Amardeep Sing at the Valve writes:
I, on the other hand, couldnâ€™t get away from it. Huhâ€”Is he really picking his nose? It was the first time I had ever seen an acknowledgment to this â€œshamefulâ€ bodily act in print. Canâ€™t we read Stephenâ€™s picking his nose as a kind of satirical counterpoint to the weighty literary and theological allusions that surround this event? My professorâ€™s answer: no. No nose-picking, not in this class.

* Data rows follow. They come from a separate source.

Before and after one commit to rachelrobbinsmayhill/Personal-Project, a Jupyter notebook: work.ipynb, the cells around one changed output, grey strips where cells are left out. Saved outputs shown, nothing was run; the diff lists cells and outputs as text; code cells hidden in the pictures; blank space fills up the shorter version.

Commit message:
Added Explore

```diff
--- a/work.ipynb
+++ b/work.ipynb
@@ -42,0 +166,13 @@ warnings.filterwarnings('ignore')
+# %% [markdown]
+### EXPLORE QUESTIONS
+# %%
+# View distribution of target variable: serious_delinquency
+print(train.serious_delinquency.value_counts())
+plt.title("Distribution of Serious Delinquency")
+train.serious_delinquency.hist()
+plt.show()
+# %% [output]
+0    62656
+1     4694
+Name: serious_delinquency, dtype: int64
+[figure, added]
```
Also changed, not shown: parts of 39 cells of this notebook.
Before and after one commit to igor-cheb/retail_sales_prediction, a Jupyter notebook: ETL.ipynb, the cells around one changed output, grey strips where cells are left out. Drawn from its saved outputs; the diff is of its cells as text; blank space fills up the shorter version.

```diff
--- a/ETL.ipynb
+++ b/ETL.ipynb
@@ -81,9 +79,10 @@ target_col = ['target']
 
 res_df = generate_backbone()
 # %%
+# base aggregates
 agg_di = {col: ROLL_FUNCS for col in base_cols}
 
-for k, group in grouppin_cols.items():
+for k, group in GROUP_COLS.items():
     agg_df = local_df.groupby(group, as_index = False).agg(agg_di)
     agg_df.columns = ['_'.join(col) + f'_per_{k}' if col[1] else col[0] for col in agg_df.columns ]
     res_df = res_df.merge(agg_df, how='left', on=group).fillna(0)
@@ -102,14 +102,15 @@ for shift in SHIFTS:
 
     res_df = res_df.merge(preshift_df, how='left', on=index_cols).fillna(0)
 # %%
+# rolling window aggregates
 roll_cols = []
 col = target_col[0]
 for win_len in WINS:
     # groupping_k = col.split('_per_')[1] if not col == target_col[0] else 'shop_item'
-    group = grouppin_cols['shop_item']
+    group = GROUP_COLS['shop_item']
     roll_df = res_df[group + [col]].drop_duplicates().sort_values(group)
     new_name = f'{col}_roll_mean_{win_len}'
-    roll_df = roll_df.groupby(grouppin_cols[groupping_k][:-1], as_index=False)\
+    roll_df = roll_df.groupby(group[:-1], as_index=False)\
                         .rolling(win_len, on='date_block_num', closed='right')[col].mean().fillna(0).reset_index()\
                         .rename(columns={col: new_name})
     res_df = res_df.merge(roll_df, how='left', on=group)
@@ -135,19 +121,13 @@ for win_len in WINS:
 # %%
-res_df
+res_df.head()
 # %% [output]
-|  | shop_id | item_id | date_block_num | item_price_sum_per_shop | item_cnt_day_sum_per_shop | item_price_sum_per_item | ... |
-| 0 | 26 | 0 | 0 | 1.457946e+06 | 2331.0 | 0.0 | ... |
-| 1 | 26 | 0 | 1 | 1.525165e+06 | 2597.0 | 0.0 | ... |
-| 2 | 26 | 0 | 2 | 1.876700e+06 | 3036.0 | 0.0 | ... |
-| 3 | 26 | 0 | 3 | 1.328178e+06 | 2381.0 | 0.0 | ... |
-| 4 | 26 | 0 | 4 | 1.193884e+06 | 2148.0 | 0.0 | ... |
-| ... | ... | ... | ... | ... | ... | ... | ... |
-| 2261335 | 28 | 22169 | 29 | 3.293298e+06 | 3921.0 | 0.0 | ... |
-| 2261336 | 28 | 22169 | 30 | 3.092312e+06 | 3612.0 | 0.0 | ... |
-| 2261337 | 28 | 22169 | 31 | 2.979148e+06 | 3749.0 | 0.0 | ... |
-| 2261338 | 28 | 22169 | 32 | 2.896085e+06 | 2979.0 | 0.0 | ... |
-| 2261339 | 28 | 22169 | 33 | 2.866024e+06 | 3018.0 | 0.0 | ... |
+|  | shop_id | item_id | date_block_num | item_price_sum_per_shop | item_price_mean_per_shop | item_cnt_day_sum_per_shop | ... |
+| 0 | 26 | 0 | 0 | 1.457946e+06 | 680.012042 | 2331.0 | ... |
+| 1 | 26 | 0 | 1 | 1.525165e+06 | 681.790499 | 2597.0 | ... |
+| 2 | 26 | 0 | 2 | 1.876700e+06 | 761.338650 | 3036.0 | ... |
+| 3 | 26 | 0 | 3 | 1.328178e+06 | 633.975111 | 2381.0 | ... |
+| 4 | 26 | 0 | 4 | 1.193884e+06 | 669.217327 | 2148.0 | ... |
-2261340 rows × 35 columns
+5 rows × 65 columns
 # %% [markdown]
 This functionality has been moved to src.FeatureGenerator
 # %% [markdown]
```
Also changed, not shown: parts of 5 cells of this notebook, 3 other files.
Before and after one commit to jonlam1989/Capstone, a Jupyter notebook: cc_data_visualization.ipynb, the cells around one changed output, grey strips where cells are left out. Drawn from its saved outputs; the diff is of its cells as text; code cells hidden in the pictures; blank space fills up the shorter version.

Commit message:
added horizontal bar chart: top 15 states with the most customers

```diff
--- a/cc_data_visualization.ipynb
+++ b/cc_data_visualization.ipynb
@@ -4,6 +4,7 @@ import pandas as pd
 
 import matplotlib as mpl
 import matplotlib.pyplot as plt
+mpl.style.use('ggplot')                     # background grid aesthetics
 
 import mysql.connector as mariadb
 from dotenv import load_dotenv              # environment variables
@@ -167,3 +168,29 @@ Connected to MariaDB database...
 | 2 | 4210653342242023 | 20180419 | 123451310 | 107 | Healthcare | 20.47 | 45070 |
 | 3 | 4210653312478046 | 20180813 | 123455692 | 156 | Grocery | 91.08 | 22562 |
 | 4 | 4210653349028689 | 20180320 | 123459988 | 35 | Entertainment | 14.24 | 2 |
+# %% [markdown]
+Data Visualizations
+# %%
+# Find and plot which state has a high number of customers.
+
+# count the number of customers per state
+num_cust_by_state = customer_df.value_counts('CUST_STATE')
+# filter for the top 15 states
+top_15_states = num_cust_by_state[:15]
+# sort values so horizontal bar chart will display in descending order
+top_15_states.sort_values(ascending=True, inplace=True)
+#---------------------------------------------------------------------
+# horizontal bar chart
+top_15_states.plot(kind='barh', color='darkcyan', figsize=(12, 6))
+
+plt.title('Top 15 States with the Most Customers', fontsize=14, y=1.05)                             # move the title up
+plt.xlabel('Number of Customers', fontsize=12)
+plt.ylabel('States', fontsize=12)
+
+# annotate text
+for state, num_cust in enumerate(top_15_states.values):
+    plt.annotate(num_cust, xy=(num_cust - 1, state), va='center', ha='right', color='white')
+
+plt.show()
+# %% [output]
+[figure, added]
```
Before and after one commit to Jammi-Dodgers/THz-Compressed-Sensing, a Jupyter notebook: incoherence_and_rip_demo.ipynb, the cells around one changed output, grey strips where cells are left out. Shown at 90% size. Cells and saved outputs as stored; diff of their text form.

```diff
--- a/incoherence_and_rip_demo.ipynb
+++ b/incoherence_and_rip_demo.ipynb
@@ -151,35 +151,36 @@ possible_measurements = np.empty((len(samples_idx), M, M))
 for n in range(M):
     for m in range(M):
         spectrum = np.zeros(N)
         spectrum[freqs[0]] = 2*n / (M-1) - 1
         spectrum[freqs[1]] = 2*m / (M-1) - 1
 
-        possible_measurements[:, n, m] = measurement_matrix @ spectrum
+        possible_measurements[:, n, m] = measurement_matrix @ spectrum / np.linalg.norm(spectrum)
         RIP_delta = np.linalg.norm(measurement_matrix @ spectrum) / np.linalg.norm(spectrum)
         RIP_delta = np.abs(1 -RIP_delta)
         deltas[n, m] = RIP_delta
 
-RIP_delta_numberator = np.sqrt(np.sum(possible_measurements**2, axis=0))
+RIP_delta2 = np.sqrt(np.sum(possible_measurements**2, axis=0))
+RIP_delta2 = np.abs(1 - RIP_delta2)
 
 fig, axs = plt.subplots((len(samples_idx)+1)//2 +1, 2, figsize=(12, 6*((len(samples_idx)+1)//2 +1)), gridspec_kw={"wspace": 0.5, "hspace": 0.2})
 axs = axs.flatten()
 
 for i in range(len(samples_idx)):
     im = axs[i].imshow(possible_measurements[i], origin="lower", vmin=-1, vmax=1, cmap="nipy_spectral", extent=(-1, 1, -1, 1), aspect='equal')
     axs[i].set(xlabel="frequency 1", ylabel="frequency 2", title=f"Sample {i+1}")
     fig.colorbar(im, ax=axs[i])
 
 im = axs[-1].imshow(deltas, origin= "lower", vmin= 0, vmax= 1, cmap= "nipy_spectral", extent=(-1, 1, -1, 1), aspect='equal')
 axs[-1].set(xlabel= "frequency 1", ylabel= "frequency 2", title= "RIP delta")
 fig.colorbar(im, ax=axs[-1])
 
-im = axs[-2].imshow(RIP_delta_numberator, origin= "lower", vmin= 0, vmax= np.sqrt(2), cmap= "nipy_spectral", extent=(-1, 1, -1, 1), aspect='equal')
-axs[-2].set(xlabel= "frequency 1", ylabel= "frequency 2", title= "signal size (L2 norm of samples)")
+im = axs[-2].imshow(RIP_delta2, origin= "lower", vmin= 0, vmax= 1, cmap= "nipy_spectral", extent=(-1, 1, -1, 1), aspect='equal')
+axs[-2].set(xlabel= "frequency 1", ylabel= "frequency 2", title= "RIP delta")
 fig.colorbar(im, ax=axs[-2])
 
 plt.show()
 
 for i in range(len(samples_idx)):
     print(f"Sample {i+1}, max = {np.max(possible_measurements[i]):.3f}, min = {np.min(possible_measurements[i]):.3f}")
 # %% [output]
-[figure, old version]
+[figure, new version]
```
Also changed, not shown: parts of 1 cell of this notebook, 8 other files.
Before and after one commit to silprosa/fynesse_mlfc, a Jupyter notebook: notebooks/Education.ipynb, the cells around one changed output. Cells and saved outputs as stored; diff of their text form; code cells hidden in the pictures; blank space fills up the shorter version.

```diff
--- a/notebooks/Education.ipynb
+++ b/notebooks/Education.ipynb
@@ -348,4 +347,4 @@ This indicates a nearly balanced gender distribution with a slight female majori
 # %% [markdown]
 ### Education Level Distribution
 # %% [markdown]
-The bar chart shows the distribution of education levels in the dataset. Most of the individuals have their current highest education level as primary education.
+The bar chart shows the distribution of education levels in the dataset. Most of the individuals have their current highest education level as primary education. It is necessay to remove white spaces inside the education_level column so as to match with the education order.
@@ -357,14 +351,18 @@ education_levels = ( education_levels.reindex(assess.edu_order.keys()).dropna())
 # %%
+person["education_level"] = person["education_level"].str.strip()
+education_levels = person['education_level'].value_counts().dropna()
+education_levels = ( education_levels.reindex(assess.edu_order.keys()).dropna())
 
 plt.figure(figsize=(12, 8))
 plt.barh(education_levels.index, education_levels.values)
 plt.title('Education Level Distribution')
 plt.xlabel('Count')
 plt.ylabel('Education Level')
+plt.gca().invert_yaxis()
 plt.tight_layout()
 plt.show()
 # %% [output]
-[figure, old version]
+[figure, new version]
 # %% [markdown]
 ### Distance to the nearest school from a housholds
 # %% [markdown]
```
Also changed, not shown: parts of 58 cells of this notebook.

Fifteen years later, here I am: students, what do you make of the fact that Stephen Dedalus, near the end of this dense cerebral episode on the nature of sensory perception, Aristotle and Aquinas, urinates into the ocean, and picks his nose? What do you make of the fact that Leopold Bloom wakes up with the thought of the â€œinner organs of beasts and fowls,â€ cooks a pork kidney for his wife, and then goes to the privy to defecate?
Love it. Of course, if we’re talking about a novel that must by the nature of its telling admit much of human experience, the experience of the body is a logical detail. The fact that Stephen picks his nose: forget students, what would Tennyson say?
Speculation as to Tennyson might be useless, as one can only guess what another is thinking even when alive much less dead. More recent revelations might include the sweeping under the rug of presidential candidate Obama’s reference to picking his nose (in an interview with that fabulous journalist, Katie Couric) by an embarrassed liberal media, even while nitpicking vice presidential candidate Palin’s colloquialisms and eye-winking.